**Web interface edit records:**
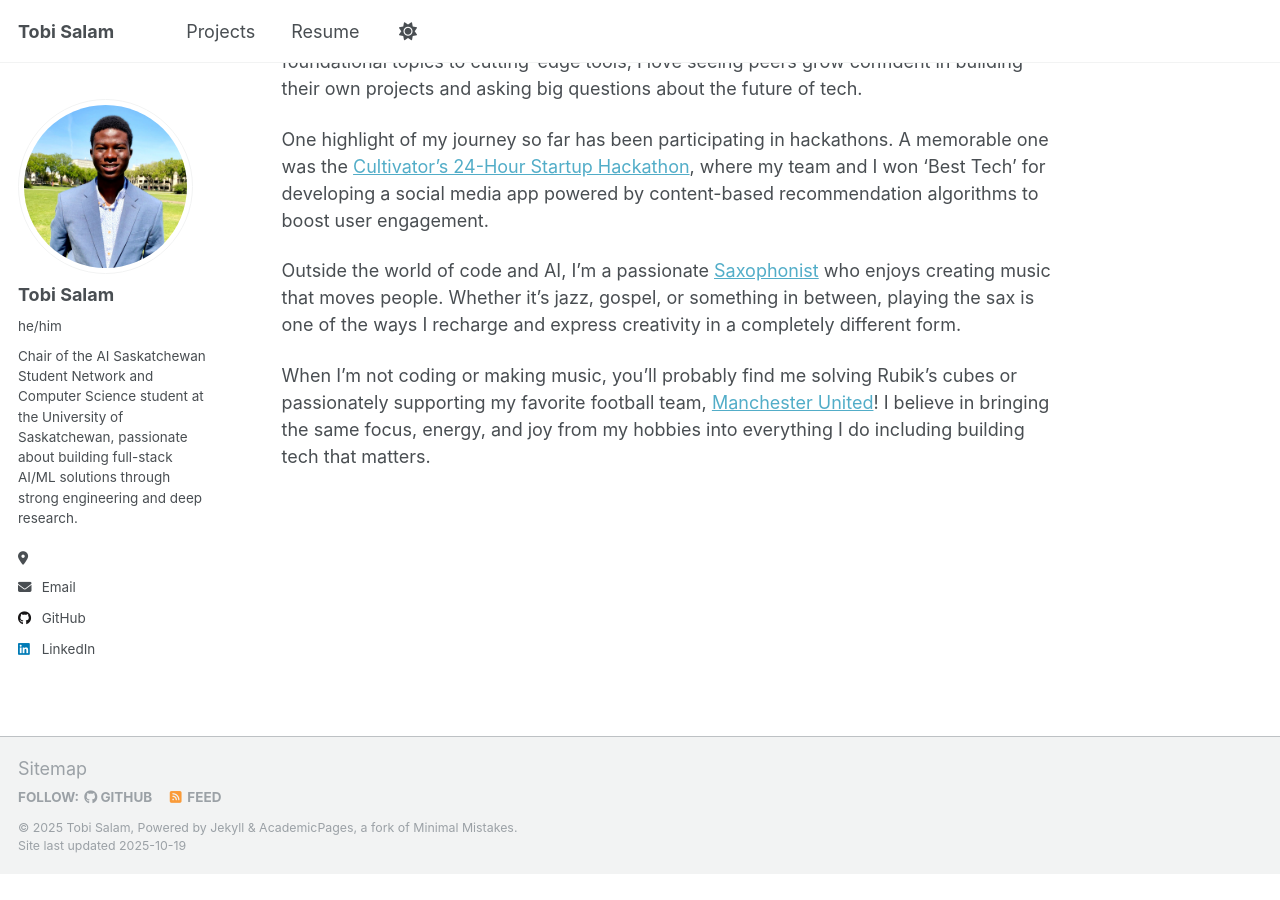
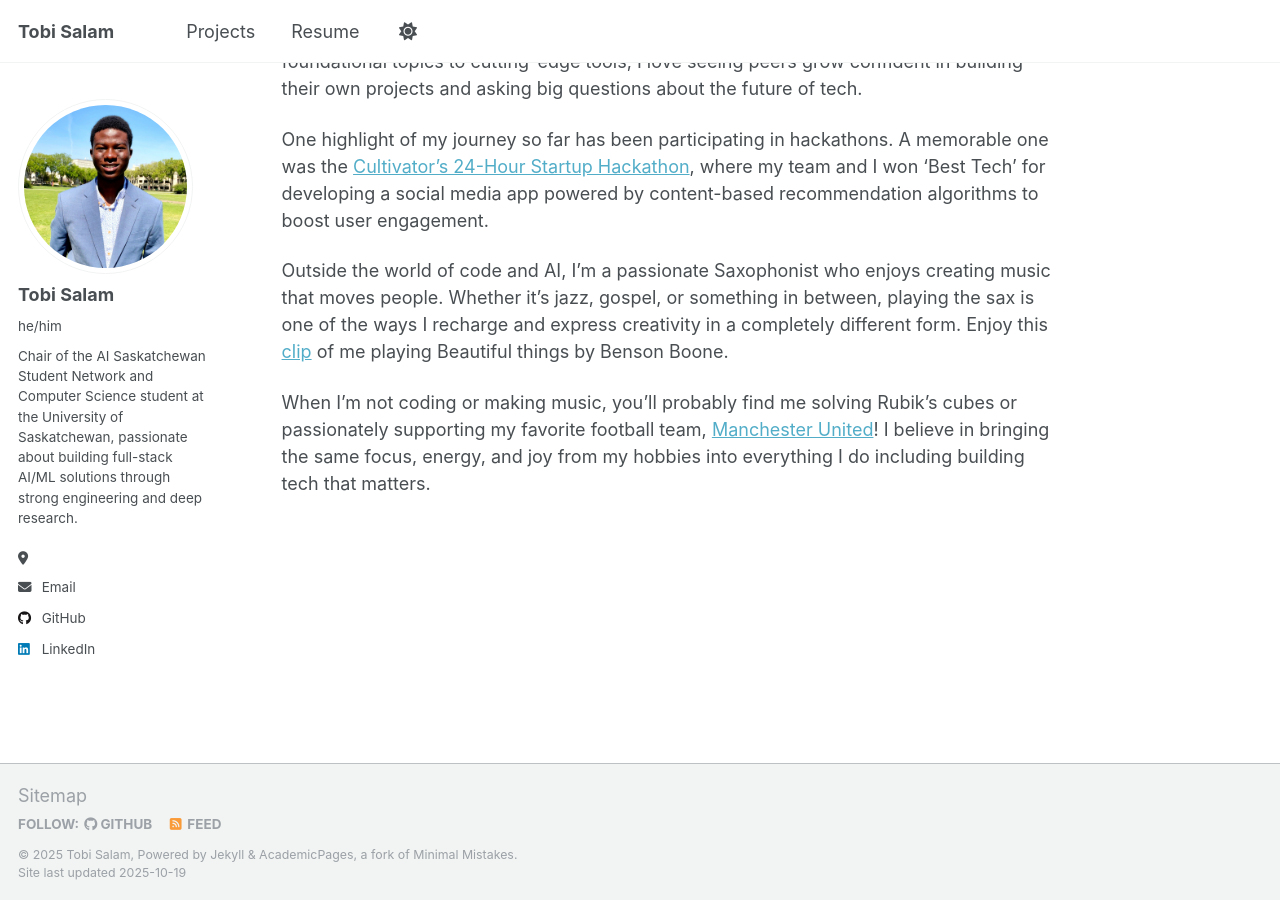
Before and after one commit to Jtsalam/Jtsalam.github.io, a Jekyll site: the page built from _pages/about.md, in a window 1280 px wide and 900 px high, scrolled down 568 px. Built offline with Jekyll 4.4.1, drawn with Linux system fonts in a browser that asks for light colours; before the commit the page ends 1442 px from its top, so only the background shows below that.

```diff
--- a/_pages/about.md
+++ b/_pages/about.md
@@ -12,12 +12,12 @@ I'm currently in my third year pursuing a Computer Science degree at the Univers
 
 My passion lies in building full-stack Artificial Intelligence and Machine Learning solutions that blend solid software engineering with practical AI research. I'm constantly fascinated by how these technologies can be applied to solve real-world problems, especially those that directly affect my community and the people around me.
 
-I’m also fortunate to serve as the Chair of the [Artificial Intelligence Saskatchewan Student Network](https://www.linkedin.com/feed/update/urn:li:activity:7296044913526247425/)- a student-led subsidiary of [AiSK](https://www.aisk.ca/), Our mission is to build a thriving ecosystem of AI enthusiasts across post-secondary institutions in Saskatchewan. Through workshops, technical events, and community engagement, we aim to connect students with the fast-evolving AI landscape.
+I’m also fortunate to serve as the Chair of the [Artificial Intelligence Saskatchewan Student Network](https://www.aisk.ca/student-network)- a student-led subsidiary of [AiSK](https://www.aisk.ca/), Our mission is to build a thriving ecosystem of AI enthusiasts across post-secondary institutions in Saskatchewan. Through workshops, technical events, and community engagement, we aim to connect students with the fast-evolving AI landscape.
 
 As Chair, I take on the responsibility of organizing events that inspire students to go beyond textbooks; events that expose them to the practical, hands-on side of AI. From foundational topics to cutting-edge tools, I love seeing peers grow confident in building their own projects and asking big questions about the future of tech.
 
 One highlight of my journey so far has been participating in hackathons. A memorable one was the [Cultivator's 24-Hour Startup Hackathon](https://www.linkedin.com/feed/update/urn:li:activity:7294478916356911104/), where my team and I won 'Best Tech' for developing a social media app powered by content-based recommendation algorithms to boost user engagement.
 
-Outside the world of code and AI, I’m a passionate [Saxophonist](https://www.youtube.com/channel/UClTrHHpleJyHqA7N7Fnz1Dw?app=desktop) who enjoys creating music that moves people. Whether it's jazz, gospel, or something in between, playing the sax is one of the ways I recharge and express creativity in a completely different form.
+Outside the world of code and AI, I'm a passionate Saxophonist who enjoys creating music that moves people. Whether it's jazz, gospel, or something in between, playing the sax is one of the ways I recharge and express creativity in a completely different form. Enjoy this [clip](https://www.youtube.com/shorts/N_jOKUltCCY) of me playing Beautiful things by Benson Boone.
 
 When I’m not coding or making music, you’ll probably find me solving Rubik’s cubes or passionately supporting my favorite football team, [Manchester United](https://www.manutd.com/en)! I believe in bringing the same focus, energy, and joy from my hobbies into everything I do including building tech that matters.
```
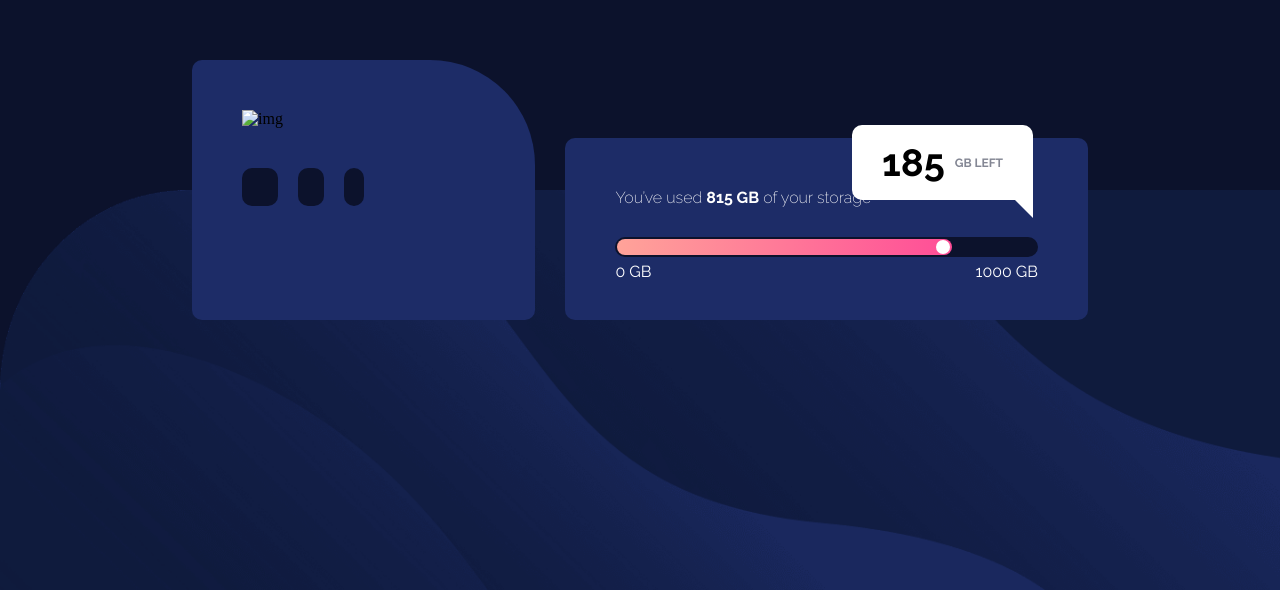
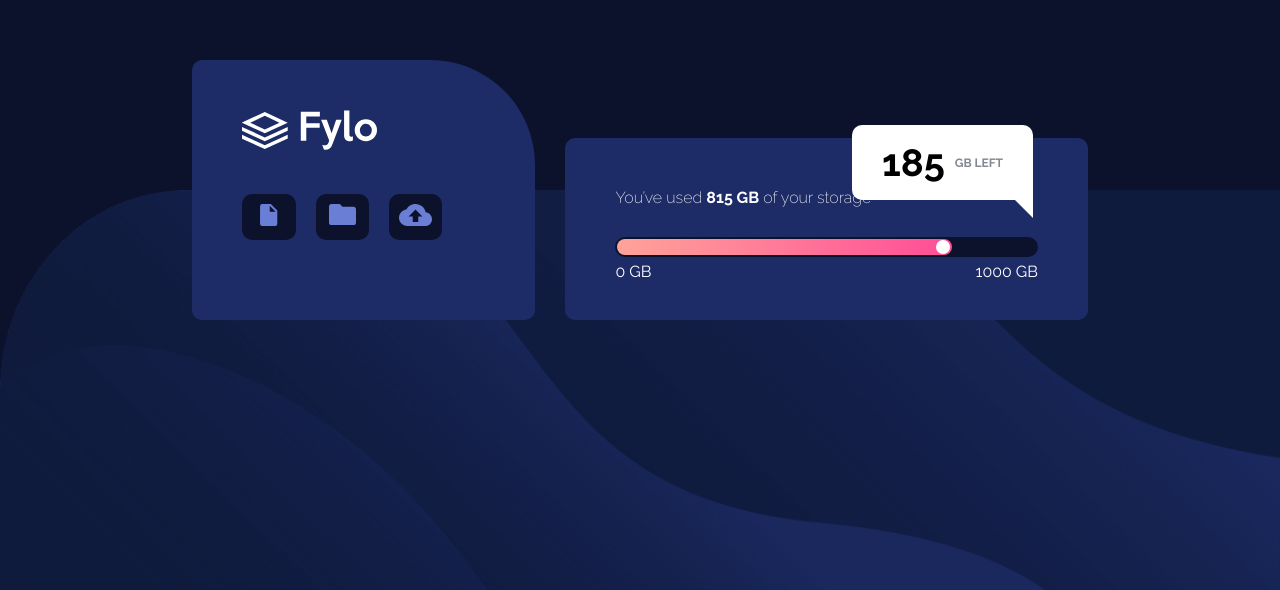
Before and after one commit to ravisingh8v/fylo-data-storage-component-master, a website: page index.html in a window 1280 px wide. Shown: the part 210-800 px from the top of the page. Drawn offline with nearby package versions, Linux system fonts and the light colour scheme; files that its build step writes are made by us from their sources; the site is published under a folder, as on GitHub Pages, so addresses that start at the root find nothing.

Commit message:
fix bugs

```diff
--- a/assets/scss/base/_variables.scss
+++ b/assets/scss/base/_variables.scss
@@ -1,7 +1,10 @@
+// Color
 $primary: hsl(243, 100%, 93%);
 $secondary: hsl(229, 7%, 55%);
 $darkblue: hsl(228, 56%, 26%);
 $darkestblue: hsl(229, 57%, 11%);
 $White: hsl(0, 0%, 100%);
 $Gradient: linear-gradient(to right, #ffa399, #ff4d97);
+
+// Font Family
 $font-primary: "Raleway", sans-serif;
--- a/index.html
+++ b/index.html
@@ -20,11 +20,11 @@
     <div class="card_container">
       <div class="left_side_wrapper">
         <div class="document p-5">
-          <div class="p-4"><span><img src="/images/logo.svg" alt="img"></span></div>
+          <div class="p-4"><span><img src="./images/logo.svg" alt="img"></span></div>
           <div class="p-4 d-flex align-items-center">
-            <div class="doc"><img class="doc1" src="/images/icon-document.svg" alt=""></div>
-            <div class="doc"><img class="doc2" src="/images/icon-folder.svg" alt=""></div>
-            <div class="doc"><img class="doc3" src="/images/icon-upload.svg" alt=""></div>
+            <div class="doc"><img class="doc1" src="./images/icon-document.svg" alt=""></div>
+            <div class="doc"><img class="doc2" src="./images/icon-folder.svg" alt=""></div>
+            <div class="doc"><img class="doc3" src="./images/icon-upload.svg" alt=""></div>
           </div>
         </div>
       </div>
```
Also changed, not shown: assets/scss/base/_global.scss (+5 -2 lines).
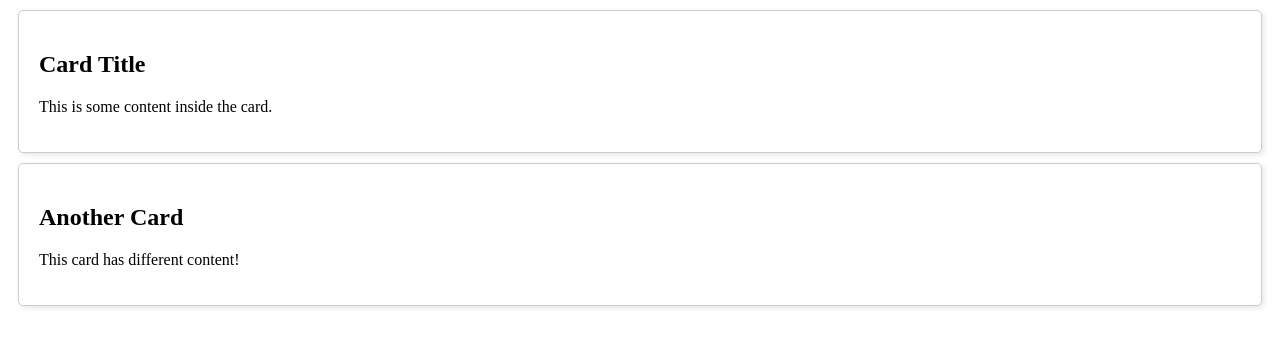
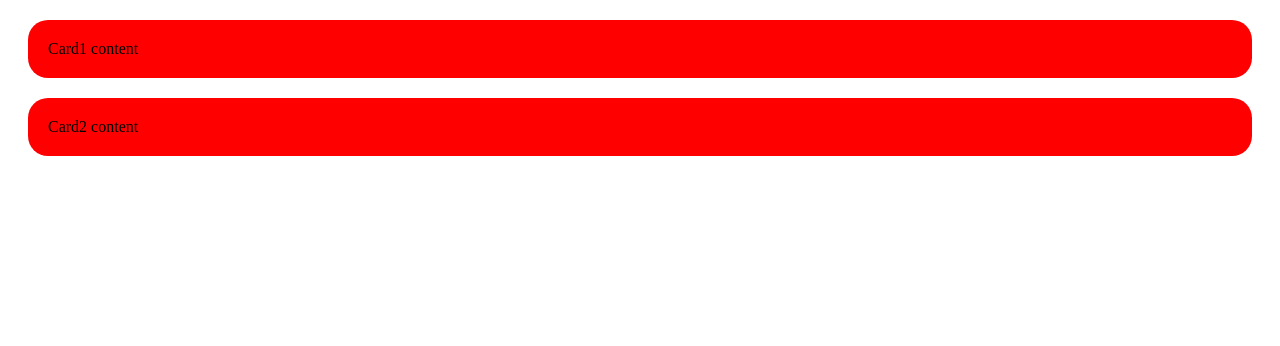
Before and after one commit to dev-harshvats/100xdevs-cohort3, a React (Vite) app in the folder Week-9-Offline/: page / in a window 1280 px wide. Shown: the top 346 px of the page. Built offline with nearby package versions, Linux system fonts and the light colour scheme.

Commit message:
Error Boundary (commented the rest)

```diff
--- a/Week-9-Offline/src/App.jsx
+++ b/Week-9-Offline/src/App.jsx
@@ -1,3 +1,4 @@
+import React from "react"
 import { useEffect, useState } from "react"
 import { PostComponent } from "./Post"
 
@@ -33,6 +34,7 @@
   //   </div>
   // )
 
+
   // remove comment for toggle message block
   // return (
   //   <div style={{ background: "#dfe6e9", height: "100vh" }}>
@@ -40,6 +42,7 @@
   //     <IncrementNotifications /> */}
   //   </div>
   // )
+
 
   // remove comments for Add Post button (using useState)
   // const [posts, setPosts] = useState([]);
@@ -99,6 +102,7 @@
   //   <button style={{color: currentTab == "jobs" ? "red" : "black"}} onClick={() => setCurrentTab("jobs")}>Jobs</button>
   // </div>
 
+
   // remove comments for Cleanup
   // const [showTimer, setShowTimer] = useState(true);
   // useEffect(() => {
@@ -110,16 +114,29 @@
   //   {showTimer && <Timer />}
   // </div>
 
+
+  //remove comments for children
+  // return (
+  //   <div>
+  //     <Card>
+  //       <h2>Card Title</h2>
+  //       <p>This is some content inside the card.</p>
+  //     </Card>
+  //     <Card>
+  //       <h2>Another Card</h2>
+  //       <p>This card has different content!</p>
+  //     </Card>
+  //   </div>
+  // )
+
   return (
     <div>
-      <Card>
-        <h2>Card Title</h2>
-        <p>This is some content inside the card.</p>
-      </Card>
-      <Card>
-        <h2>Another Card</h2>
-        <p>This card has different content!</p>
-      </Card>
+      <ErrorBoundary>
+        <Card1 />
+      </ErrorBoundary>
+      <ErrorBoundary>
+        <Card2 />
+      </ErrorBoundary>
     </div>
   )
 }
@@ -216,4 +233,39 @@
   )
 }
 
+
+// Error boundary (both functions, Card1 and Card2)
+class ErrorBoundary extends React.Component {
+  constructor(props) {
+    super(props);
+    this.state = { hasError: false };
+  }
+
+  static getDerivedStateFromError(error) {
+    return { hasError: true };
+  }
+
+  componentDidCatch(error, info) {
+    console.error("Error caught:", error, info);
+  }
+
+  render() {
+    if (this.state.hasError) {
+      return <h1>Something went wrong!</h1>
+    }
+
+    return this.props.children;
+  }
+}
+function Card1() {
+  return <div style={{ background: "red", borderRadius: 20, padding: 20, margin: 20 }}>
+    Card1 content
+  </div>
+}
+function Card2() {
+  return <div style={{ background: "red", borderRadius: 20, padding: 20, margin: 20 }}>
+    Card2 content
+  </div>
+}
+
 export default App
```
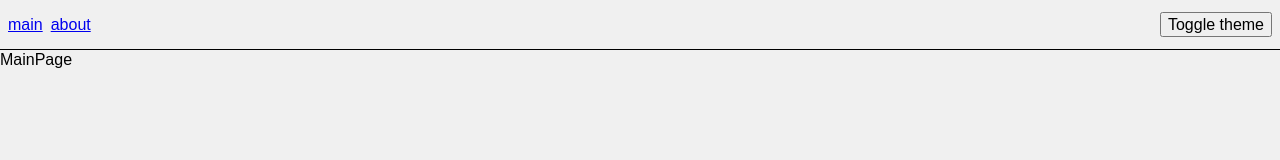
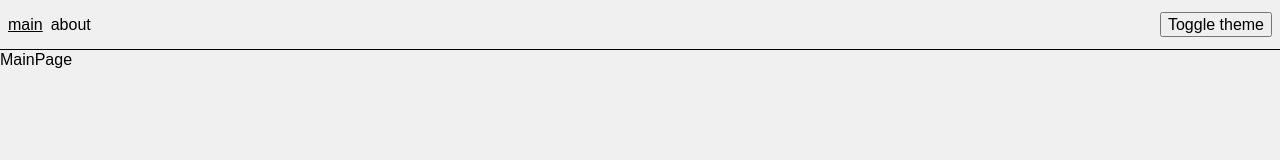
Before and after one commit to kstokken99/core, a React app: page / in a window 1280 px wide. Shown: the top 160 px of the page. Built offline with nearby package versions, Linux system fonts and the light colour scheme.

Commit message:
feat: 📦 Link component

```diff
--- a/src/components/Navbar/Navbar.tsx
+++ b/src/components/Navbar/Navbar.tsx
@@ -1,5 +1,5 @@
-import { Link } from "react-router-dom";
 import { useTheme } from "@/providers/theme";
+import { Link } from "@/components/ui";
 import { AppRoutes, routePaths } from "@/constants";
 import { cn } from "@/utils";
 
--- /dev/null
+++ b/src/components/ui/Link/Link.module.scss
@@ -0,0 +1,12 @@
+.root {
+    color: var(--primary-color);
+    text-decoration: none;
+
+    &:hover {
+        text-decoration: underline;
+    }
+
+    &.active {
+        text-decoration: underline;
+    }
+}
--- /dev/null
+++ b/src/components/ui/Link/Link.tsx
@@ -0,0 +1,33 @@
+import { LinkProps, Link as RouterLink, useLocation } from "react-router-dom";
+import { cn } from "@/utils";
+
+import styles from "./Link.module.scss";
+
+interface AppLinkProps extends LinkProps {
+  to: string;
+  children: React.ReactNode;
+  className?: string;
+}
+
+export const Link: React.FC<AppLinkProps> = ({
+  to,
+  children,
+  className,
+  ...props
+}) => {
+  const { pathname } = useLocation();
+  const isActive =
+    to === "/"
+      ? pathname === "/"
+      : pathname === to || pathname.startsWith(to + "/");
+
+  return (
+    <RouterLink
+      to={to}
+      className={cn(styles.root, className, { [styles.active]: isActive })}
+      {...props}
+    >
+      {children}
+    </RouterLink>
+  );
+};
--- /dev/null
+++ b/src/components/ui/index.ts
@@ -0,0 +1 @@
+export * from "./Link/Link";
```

**Work required:**
Retrieve each line of the data in which the word "images" can be found.

**Answer to this task:**
-          <div class="p-4"><span><img src="/images/logo.svg" alt="img"></span></div>
+          <div class="p-4"><span><img src="./images/logo.svg" alt="img"></span></div>
-            <div class="doc"><img class="doc1" src="/images/icon-document.svg" alt=""></div>
-            <div class="doc"><img class="doc2" src="/images/icon-folder.svg" alt=""></div>
-            <div class="doc"><img class="doc3" src="/images/icon-upload.svg" alt=""></div>
+            <div class="doc"><img class="doc1" src="./images/icon-document.svg" alt=""></div>
+            <div class="doc"><img class="doc2" src="./images/icon-folder.svg" alt=""></div>
+            <div class="doc"><img class="doc3" src="./images/icon-upload.svg" alt=""></div>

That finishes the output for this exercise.